Quick Glance Tokina 100mm Cinema Macro
Lenses are such a personal choice and the first thing I do when using a new one is throw up a test chart and see how it does wide open and a few full stops that follow. This gives me a good starting point and I’m instantly able to get a feel for the build quality and mechanics of the lens. Today, we’re looking at the Tokina Cinema 100mm Macro t/2.9
So, let’s start there. A little boring to look at, but again, it’s the starting point. These were shot on the Canon C300 in Clog.
Ok, so what does this tell me? Shooting wide open (t/2.9) is definitely useable and at a t/4 the image becomes tack sharp. Great, now lets dive in a bit deeper.
Being a macro lens, I wanted to take a few stills and see what this could do in regards to product shots and extreme closeups. What I’m looking for here is how sharp the my image is and how soft the background is. Furthermore, I take pay particular attention to the character of what’s out of focus, also known as bokeh.
Next up, I’ll be checking out sun flairs and skin tones.
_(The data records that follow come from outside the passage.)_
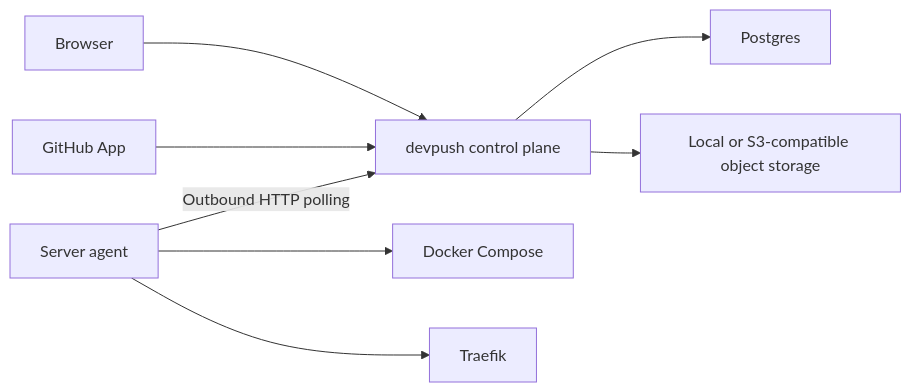
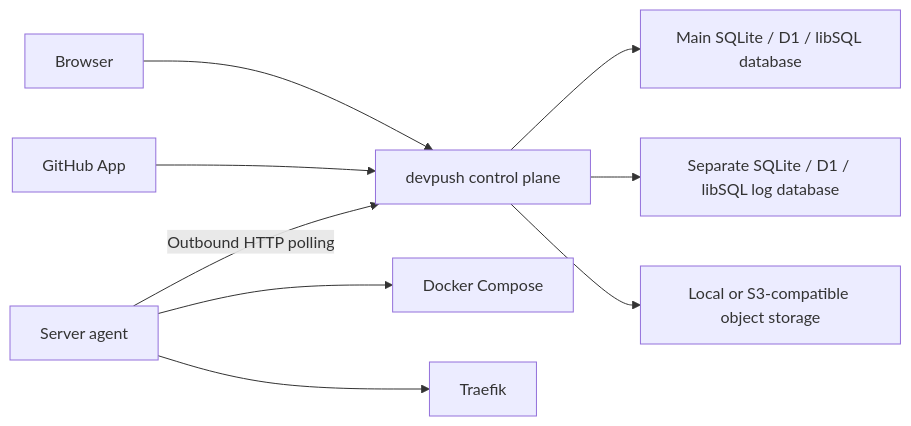
The diagram in ARCHITECTURE.md (hunvreus/devpush), drawn with Mermaid before and after one commit. The commit also changed other lines of this file and 455 other files, not shown here.

````diff
--- a/ARCHITECTURE.md
+++ b/ARCHITECTURE.md
@@ -13,10 +13,11 @@
 ```mermaid
 flowchart LR
   Browser["Browser"] --> App["devpush control plane"]
   GitHub["GitHub App"] --> App
-  App --> Postgres["Postgres"]
+  App --> Main["Main SQLite / D1 / libSQL database"]
+  App --> Logs["Separate SQLite / D1 / libSQL log database"]
   App --> Storage["Local or S3-compatible object storage"]
   Agent["Server agent"] -->|Outbound HTTP polling| App
   Agent --> Docker["Docker Compose"]
   Agent --> Traefik["Traefik"]
 ```
````
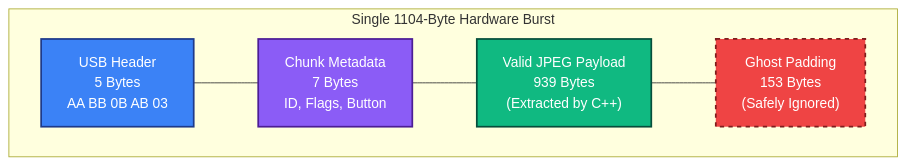
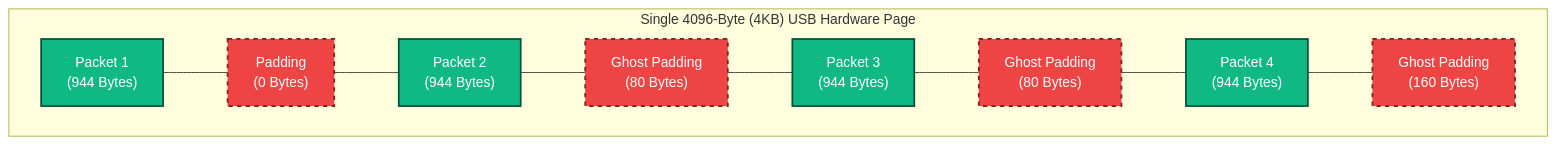
The second of 2 diagrams in UseeplusProtocol.md (jerometerry/pi-borescope-streamer), drawn with Mermaid before and after one commit. The commit also changed other lines of this file and 3 other files, not shown here.

````diff
--- a/UseeplusProtocol.md
+++ b/UseeplusProtocol.md
@@ -209,20 +183,29 @@
 ```mermaid
 flowchart LR
-    subgraph Buffer ["Single 1104-Byte Hardware Burst"]
+    subgraph Buffer ["Single 4096-Byte (4KB) USB Hardware Page"]
         direction LR
         
-        H["USB Header<br/>5 Bytes<br/>AA BB 0B AB 03"]
-        M["Chunk Metadata<br/>7 Bytes<br/>ID, Flags, Button"]
-        P["Valid JPEG Payload<br/>939 Bytes<br/>(Extracted by C++)"]
-        G["Ghost Padding<br/>153 Bytes<br/>(Safely Ignored)"]
+        C1["Packet 1<br/>(944 Bytes)"]
+        P1["Padding<br/>(0 Bytes)"]
+        C2["Packet 2<br/>(944 Bytes)"]
+        P2["Ghost Padding<br/>(80 Bytes)"]
+        C3["Packet 3<br/>(944 Bytes)"]
+        P3["Ghost Padding<br/>(80 Bytes)"]
+        C4["Packet 4<br/>(944 Bytes)"]
+        P4["Ghost Padding<br/>(160 Bytes)"]
 
-        H --- M --- P --- G
+        C1 --- P1 --- C2 --- P2 --- C3 --- P3 --- C4 --- P4
     end
 
     %% Visual Styling
-    style H fill:#3b82f6,stroke:#1e3a8a,stroke-width:2px,color:#fff
-    style M fill:#8b5cf6,stroke:#4c1d95,stroke-width:2px,color:#fff
-    style P fill:#10b981,stroke:#064e3b,stroke-width:2px,color:#fff
-    style G fill:#ef4444,stroke:#7f1d1d,stroke-width:2px,stroke-dasharray: 5 5,color:#fff
+    style C1 fill:#10b981,stroke:#064e3b,stroke-width:2px,color:#fff
+    style C2 fill:#10b981,stroke:#064e3b,stroke-width:2px,color:#fff
+    style C3 fill:#10b981,stroke:#064e3b,stroke-width:2px,color:#fff
+    style C4 fill:#10b981,stroke:#064e3b,stroke-width:2px,color:#fff
+    
+    style P1 fill:#ef4444,stroke:#7f1d1d,stroke-width:2px,stroke-dasharray: 5 5,color:#fff
+    style P2 fill:#ef4444,stroke:#7f1d1d,stroke-width:2px,stroke-dasharray: 5 5,color:#fff
+    style P3 fill:#ef4444,stroke:#7f1d1d,stroke-width:2px,stroke-dasharray: 5 5,color:#fff
+    style P4 fill:#ef4444,stroke:#7f1d1d,stroke-width:2px,stroke-dasharray: 5 5,color:#fff
 
 ```
````
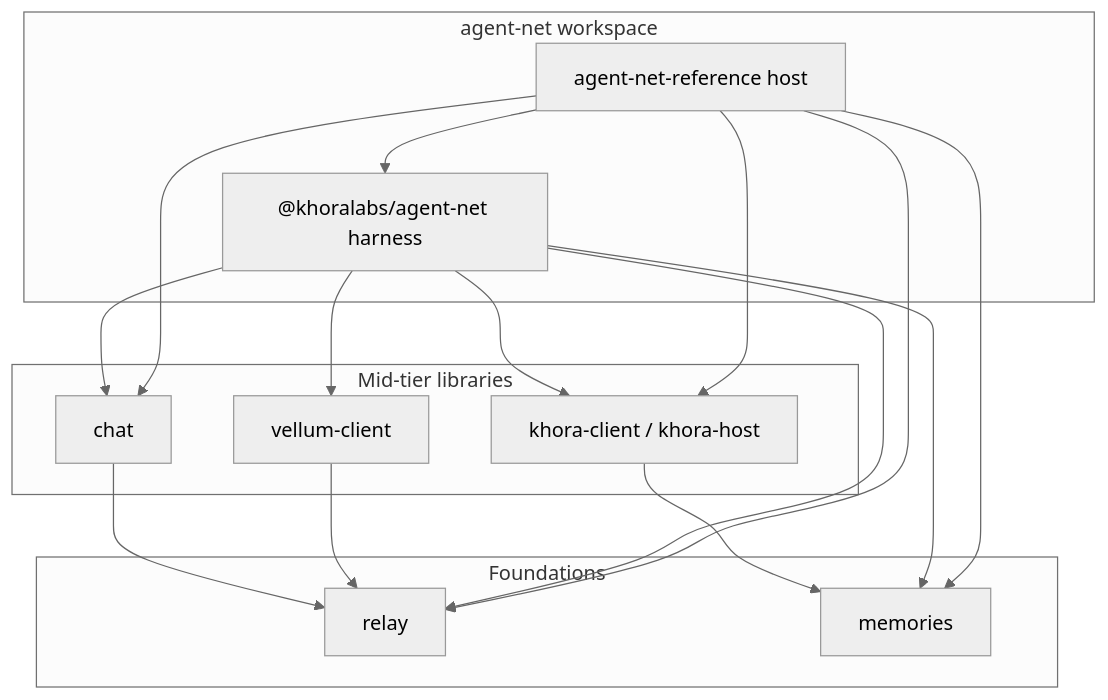
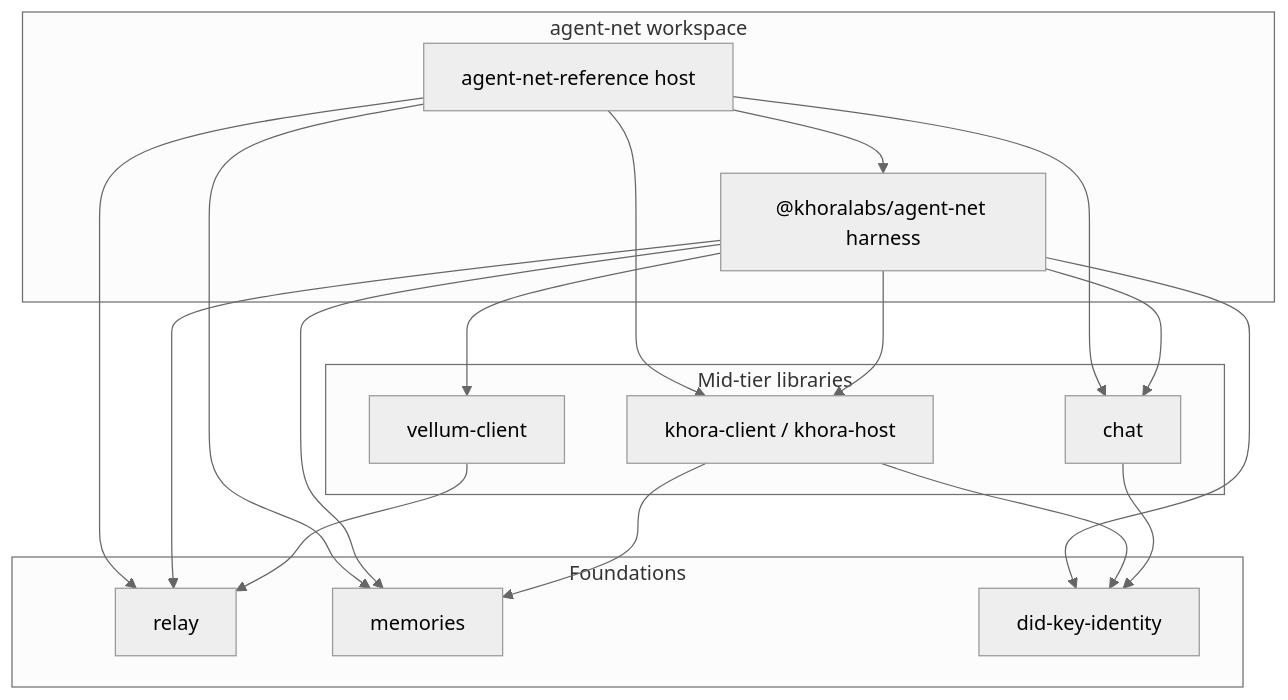
The diagram in docs/reference/dependency-graph.md (khoralabs/agent-net), drawn with Mermaid (neutral theme) before and after one commit. The commit also changed other lines of this file and 2 other files, not shown here.

First line of the commit message:
docs: clarify chat ledger independence from relay and note did-key-identity

````diff
--- a/docs/reference/dependency-graph.md
+++ b/docs/reference/dependency-graph.md
@@ -9,29 +9,32 @@
 ```mermaid
 flowchart TB
   subgraph foundations [Foundations]
     relay[relay]
     memories[memories]
+    didKey[did-key-identity]
   end
   subgraph mid [Mid-tier libraries]
     chat[chat]
     vellum[vellum-client]
     khora[khora-client / khora-host]
   end
   subgraph agentNet [agent-net workspace]
     harness["@khoralabs/agent-net harness"]
     reference[agent-net-reference host]
   end
-  chat --> relay
+  chat --> didKey
   vellum --> relay
   khora --> memories
+  khora --> didKey
   harness --> chat
   harness --> relay
   harness --> vellum
   harness --> memories
   harness --> khora
+  harness --> didKey
   reference --> harness
   reference --> chat
   reference --> relay
   reference --> memories
   reference --> khora
 ```
````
So far I’m really impressed with this lens and can’t wait get it on set. Next up is my tests on the Tokina Cinema 16-28 t/3 and 50-135 t/3. More information on these lenses can be found here.